[TASK OBJECTIVE] Only lines holding "Bright" are needed; copy each of them from the data below.

[SUPPLIED RECORDS]
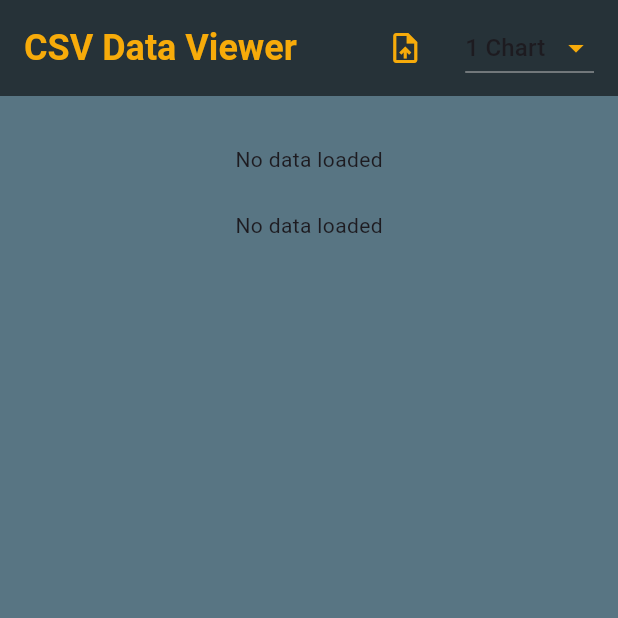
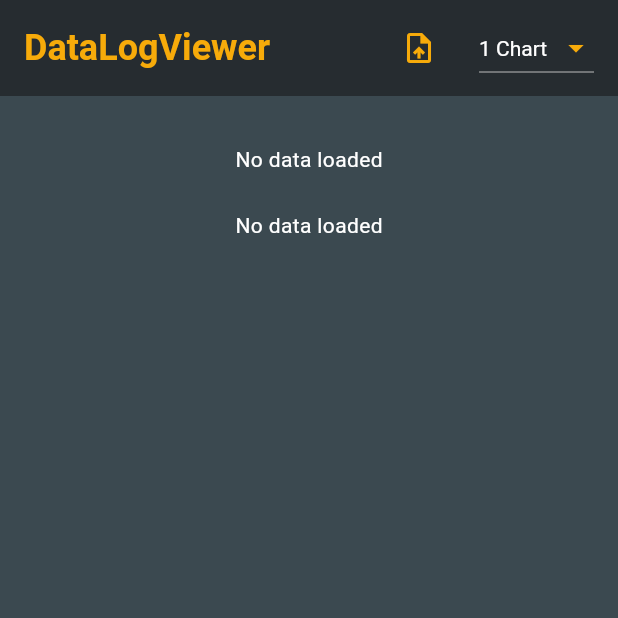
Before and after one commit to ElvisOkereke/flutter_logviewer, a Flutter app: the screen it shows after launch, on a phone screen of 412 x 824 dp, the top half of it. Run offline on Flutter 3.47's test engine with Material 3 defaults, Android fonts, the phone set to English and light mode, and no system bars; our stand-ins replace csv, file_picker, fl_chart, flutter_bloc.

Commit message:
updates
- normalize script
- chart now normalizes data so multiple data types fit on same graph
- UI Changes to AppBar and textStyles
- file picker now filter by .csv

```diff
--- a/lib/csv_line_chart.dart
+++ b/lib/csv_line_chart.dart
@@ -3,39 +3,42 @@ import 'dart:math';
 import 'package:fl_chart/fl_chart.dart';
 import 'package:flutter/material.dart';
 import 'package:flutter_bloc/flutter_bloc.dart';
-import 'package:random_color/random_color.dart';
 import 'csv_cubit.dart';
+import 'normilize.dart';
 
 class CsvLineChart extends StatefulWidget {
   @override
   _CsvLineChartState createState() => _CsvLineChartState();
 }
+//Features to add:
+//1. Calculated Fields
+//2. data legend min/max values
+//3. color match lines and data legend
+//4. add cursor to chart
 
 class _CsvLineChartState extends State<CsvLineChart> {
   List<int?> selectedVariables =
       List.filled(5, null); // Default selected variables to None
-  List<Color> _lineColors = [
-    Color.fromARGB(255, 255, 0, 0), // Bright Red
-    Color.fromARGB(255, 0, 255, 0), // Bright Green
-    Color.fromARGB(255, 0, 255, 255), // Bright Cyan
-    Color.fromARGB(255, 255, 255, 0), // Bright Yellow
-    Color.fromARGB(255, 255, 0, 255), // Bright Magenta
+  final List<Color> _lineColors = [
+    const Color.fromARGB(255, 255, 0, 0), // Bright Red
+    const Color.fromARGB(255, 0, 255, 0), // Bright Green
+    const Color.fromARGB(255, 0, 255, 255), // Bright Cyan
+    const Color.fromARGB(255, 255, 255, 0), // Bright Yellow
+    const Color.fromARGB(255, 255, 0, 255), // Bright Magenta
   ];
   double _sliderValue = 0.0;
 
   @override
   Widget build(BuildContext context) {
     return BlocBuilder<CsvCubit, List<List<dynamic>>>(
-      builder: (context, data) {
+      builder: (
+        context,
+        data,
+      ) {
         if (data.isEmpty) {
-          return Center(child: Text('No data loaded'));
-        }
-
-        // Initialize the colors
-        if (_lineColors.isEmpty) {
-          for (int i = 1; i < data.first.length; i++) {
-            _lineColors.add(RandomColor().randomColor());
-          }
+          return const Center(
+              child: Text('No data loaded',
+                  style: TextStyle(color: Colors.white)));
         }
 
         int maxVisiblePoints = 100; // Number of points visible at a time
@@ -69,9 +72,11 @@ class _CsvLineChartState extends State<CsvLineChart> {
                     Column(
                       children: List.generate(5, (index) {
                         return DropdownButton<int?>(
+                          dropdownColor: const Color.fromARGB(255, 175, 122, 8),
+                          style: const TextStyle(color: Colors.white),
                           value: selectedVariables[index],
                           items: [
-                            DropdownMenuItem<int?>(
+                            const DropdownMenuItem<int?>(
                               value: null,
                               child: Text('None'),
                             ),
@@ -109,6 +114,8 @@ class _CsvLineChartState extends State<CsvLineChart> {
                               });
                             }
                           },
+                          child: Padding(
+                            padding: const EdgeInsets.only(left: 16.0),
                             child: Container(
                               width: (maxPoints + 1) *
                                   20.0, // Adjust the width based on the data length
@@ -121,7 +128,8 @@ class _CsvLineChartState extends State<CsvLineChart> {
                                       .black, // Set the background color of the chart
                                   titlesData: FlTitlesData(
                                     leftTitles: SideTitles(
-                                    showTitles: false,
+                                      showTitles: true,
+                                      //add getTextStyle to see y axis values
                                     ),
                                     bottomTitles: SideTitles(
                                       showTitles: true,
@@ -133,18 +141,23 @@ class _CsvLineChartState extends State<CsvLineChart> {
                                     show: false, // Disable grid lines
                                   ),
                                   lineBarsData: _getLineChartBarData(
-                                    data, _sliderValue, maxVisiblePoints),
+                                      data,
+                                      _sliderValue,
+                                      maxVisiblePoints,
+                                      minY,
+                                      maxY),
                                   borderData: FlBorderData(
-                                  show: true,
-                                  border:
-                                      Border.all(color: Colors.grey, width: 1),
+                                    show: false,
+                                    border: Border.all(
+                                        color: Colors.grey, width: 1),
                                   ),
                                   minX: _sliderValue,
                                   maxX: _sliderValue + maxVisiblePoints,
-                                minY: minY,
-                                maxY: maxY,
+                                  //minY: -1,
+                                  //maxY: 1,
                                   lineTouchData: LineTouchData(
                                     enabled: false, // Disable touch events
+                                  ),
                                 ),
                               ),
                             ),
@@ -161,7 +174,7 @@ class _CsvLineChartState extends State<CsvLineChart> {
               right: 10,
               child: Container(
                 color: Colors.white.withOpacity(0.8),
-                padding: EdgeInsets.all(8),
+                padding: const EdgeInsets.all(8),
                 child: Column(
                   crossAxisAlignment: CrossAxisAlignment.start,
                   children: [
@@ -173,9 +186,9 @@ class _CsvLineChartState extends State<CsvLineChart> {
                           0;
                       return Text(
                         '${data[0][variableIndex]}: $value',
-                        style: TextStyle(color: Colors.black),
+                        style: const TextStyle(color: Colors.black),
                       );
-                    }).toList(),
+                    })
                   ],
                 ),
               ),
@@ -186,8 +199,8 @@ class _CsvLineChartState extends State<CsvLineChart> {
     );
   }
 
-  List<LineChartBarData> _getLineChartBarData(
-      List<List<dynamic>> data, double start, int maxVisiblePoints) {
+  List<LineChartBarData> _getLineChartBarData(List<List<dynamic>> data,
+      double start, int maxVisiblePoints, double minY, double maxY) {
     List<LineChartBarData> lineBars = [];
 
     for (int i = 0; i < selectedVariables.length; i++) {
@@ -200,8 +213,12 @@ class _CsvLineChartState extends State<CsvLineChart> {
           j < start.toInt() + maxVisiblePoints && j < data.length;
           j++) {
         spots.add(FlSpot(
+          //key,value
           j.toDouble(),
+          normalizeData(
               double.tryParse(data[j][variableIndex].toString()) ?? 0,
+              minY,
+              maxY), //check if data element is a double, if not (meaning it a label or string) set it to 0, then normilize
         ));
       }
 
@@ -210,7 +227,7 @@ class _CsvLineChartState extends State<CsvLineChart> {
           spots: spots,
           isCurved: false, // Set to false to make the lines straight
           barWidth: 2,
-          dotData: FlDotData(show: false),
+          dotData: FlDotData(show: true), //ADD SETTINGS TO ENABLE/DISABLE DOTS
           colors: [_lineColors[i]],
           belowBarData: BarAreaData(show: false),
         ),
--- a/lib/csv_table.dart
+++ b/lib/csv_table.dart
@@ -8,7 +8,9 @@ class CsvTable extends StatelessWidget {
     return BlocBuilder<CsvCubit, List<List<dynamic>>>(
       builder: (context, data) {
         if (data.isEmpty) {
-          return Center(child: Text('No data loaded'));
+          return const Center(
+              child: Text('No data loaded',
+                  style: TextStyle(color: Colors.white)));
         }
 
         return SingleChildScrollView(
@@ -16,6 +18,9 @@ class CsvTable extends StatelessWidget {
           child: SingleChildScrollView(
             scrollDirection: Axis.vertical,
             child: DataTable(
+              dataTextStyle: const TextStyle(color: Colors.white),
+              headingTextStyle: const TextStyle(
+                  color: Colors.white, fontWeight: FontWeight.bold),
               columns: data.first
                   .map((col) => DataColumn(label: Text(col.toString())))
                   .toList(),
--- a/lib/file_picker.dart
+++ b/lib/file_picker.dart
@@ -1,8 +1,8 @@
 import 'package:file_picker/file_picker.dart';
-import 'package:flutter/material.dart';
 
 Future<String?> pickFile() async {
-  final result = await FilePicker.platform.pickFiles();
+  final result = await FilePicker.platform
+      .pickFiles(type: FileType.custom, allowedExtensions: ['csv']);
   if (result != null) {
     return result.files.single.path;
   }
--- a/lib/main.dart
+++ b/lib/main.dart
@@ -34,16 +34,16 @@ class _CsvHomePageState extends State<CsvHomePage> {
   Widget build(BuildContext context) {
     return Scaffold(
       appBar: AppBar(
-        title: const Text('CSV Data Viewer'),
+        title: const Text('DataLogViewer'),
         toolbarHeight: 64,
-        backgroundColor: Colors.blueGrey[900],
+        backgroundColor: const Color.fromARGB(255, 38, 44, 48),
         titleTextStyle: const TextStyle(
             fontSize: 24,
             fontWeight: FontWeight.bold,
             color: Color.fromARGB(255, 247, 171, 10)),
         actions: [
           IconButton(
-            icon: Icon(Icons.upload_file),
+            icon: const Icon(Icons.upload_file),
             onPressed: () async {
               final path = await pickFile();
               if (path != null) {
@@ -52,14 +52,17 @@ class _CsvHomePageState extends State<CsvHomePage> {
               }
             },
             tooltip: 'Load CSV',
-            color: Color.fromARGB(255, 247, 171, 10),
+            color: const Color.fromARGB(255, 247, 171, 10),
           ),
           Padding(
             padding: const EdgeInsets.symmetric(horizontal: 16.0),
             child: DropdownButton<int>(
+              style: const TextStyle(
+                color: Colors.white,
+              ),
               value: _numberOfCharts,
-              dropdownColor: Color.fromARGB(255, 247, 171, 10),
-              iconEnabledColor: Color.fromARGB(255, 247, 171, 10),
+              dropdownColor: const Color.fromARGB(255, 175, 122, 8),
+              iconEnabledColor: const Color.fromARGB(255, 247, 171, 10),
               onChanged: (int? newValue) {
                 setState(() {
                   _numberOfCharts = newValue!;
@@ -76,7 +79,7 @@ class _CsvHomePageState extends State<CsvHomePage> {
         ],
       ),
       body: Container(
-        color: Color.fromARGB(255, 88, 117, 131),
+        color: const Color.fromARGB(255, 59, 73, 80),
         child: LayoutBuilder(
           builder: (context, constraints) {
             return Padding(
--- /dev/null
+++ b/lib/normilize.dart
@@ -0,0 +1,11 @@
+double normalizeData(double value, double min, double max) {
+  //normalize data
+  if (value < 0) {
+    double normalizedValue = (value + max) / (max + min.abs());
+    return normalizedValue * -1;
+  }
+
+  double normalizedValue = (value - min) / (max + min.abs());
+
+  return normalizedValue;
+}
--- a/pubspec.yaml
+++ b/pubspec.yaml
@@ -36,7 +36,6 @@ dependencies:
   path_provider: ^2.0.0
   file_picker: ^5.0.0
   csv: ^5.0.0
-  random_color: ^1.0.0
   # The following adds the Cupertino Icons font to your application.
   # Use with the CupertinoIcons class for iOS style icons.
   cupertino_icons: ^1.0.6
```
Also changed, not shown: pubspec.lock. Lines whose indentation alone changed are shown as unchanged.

[RESULT]
-    Color.fromARGB(255, 255, 0, 0), // Bright Red
-    Color.fromARGB(255, 0, 255, 0), // Bright Green
-    Color.fromARGB(255, 0, 255, 255), // Bright Cyan
-    Color.fromARGB(255, 255, 255, 0), // Bright Yellow
-    Color.fromARGB(255, 255, 0, 255), // Bright Magenta
+    const Color.fromARGB(255, 255, 0, 0), // Bright Red
+    const Color.fromARGB(255, 0, 255, 0), // Bright Green
+    const Color.fromARGB(255, 0, 255, 255), // Bright Cyan
+    const Color.fromARGB(255, 255, 255, 0), // Bright Yellow
+    const Color.fromARGB(255, 255, 0, 255), // Bright Magenta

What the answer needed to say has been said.